_WORK INSTRUCTION_
As the answer, give a copy of each line below that includes the word "control".
Start of PROVIDED INFORMATION
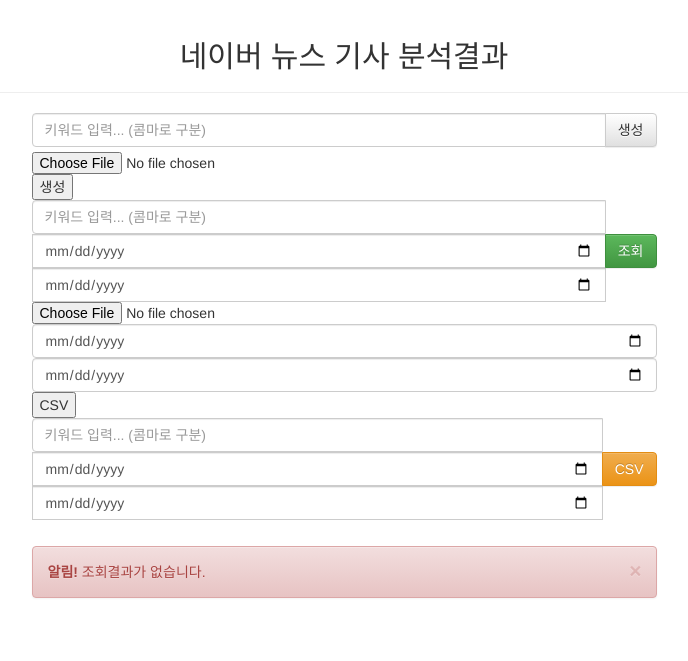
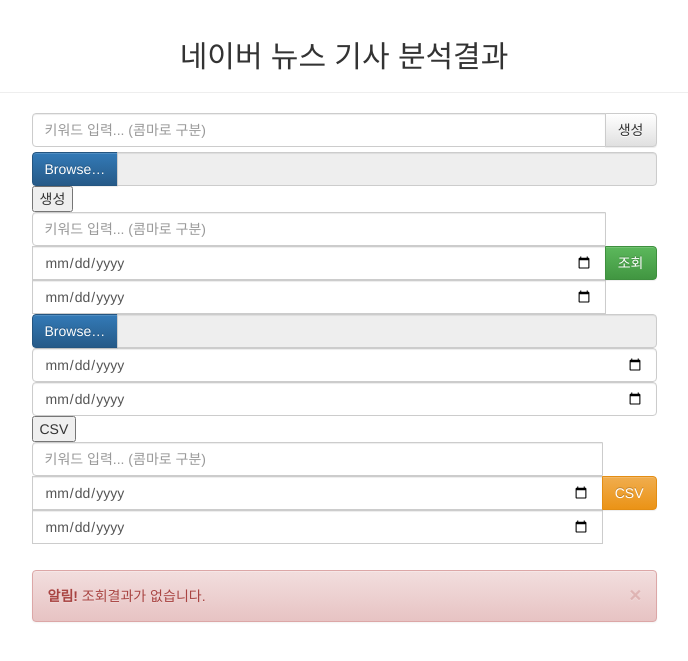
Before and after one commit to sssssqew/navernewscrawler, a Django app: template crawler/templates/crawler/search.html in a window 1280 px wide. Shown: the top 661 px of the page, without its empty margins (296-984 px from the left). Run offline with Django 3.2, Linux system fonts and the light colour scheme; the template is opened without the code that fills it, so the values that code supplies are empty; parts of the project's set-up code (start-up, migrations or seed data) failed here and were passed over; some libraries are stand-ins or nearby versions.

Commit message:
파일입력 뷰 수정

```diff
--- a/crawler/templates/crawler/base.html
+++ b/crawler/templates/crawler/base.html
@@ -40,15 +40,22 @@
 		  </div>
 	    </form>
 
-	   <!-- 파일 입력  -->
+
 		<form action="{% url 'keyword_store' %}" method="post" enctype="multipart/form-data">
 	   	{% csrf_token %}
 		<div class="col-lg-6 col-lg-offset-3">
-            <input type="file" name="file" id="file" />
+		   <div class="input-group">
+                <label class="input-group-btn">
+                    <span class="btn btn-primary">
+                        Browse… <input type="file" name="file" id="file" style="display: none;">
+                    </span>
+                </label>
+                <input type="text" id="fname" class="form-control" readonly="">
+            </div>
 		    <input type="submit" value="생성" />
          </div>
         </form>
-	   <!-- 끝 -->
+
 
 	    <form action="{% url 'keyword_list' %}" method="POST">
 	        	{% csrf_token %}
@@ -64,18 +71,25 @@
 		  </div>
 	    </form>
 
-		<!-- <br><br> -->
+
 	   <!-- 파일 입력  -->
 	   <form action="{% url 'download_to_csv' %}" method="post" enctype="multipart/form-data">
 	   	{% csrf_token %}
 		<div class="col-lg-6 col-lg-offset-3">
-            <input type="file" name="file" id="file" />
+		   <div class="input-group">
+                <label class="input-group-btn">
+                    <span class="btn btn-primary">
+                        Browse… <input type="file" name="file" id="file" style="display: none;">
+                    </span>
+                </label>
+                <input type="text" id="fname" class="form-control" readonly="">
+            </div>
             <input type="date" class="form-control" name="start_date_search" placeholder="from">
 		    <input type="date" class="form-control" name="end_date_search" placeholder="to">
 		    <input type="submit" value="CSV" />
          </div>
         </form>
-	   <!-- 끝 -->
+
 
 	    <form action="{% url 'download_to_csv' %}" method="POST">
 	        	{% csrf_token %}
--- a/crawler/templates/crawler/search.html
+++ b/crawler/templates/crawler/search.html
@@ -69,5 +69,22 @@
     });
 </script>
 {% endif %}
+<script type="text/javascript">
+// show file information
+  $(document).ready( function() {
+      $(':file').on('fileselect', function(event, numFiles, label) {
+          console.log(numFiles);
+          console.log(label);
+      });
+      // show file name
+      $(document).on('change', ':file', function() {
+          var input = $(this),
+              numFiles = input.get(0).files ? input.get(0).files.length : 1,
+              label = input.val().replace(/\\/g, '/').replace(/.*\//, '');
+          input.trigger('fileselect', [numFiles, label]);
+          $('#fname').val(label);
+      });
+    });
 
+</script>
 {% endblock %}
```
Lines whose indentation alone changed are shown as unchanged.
End of PROVIDED INFORMATION
_ANSWER FOR THE TASK_
+                <input type="text" id="fname" class="form-control" readonly="">
+                <input type="text" id="fname" class="form-control" readonly="">
             <input type="date" class="form-control" name="start_date_search" placeholder="from">
 		    <input type="date" class="form-control" name="end_date_search" placeholder="to">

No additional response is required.